06 Jul Can Apprenticeships help SME’s?
If you are an employer or an owner of a brand new start up or SME, you have probably considered the pros and cons of employing an apprentice to assist you in your business. This is something you are not alone in, as there are 1000s of companies across the UK, from retail giants such as ASDA and Boots to small independent bakers that have taken on apprentices and seen the real benefits that they can provide.
As an active and proud member of the Anglia Ruskin University Graduate Alumni, I work closely with Apprentice for at least 1 month a year. It was initially conceived as a way of giving back to the university that assisted me – partly – in getting where I am and I also concluded that there were many benefits after the first attempt. I may now employ a number of staff in Greece, Cyprus and Cambridge, in the United Kingdom but have continued to offer a monthly apprenticeship, this years’ having started this week which prompted me to right this blog.
Having worked for over 4 years with apprentices but also having being an apprentice myself in my ealry university years, I have visibly noted some useful benefits for most SME’s but also the obvious negatives. Nonetheless, the benefits by far outweigh the cons and so, if you aren’t yet convinced that an apprentice would be right for your business, take a look at some of the reasons it could be beneficial to you.
Low staff costs
The average apprenticeship completer increases business productivity by £214 per week according to statistics and this is not the only benefit as it will assist you in your first steps of opening your business. It is tough and difficult to grow and seek new business when you are a Start-Up or an SME and spending – or investing – on a n new employee could turn out being too big a risk to take, whilst an apprentice can significantly reduce the cost and provide you with vital help both in terms of your work in hand as well as time.
High-quality training providers help you with the entire process: recruiting an apprentice, customising a training programme, accessing funding, and much, much more. There are a number of them out there and you can also seek governmental help as well as assistance from the institution (university or college) you are seeking to recruit from.
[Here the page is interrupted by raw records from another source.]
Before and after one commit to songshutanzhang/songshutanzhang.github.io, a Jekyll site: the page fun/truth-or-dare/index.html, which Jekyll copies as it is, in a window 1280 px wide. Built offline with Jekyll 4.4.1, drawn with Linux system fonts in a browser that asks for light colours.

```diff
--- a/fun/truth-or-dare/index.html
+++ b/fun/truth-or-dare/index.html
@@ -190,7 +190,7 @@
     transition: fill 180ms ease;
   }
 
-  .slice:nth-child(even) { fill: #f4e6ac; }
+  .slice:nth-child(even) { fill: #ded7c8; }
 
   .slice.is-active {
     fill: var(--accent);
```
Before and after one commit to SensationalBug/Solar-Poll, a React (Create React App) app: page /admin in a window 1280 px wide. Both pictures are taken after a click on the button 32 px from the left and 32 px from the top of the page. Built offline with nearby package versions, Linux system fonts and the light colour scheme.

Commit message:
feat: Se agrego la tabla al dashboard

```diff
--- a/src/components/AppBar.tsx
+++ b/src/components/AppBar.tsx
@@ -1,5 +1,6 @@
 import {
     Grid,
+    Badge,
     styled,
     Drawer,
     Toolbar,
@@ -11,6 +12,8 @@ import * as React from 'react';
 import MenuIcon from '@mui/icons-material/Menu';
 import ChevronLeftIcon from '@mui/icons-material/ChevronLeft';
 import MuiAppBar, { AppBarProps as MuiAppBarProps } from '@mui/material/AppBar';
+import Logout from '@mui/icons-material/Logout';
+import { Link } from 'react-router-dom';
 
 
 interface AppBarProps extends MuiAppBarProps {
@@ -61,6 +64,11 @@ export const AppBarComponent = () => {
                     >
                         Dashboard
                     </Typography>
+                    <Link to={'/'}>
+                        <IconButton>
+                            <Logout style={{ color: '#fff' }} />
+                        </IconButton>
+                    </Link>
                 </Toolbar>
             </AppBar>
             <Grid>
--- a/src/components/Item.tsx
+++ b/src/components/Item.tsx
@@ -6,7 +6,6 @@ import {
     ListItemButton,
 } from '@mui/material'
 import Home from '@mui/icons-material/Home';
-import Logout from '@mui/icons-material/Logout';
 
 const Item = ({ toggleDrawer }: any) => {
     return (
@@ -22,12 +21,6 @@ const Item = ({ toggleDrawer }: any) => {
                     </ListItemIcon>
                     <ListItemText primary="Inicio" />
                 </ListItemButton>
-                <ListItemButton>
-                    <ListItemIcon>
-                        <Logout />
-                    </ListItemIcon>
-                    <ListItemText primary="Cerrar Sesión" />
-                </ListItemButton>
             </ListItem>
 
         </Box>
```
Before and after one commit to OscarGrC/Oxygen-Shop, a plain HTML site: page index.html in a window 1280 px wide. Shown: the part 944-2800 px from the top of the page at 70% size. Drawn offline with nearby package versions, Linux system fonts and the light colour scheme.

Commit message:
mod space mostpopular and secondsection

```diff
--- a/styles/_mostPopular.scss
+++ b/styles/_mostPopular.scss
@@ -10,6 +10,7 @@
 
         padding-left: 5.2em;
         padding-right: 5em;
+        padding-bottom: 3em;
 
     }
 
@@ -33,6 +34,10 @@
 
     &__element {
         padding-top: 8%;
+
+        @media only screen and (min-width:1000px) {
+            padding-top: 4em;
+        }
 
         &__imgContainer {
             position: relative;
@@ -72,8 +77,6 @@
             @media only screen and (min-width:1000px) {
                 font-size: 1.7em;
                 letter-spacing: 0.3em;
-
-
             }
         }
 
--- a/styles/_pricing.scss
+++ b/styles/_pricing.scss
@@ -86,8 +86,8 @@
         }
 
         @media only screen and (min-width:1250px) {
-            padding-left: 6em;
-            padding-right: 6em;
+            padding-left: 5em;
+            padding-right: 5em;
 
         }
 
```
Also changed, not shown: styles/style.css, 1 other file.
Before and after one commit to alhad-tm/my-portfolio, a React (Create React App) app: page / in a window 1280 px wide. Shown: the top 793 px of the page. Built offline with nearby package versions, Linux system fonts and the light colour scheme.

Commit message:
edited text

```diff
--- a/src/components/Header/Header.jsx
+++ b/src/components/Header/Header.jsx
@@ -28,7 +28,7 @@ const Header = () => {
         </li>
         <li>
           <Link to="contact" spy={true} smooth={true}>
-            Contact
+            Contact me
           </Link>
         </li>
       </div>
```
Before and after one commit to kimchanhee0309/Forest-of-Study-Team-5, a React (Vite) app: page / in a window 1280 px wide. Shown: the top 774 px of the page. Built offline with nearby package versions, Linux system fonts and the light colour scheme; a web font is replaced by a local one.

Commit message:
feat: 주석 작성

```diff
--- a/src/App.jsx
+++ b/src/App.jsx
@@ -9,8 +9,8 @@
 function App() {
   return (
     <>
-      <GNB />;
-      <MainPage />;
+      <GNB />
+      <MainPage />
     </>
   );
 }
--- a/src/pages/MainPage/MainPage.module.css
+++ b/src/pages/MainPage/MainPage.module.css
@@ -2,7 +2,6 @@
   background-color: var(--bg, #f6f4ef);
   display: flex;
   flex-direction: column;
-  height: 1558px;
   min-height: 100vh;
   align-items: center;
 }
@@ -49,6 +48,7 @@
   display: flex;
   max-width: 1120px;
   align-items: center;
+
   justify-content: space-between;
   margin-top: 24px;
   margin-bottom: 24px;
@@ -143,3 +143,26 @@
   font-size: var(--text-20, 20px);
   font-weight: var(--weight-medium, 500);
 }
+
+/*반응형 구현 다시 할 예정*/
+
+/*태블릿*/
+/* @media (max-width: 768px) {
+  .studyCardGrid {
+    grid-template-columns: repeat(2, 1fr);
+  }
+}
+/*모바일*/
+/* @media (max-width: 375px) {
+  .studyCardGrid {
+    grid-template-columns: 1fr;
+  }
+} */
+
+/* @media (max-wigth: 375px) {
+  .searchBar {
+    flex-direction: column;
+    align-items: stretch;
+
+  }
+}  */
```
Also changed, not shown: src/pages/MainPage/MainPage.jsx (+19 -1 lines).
Develop new recruits to your requirements
Hiring an apprentice does not necessarily need to mean they will remain a temporary recruit for ever. I have many times had very positive experiences with recruits (currently is also one of them) when if possible, I attempted to offer a permanent, full time contract to them and lure them to the business and professional life following their graduation. 82% of employers take on apprentices to build the skills capacity within their businesses and many can adapt much easier having started from the bottom end and also have an extra drive to reach the top.
Flexibility for existing employees
Free up your existing workforce so they can do what they do best and also give them that well needed extra time to engage in other company activities and identify whether they are suited to an expansion of responsibilities.
Give your team new skills and energy
96% of apprentice employers say they are beneficial to their business for a number of reasons. Not only is it a new person, with fresh ideas and an approach to everything you and your team have been seeing one dimensionally all this time but also a breath of fresh air in the office. Allow your staff to collaborate and spend time with each and also give your apprentice the chance to also see what they do or do not like doing and what they also perceive as easy or difficult.
(Source of stats: National Apprenticeship Service ‘Employer Guide to Apprenticeships’)
Summarising, most apprenticeship programmes are strongly by the UK government and therefore there are a number of financial incentives for any business to take part. These incentives are made up of a grant for employers taking on an apprentice, of up to £1,500 depending on certain criteria being met, and up to 100% funding of the training cost which will be paid directly to the apprenticeship provider.
If you are interested in employing an apprentice and would like more information it might be a good idea reading more about the matter and contacting your local apprentice providers. I am more than happy to also provide you with some advice so feel to contact me below.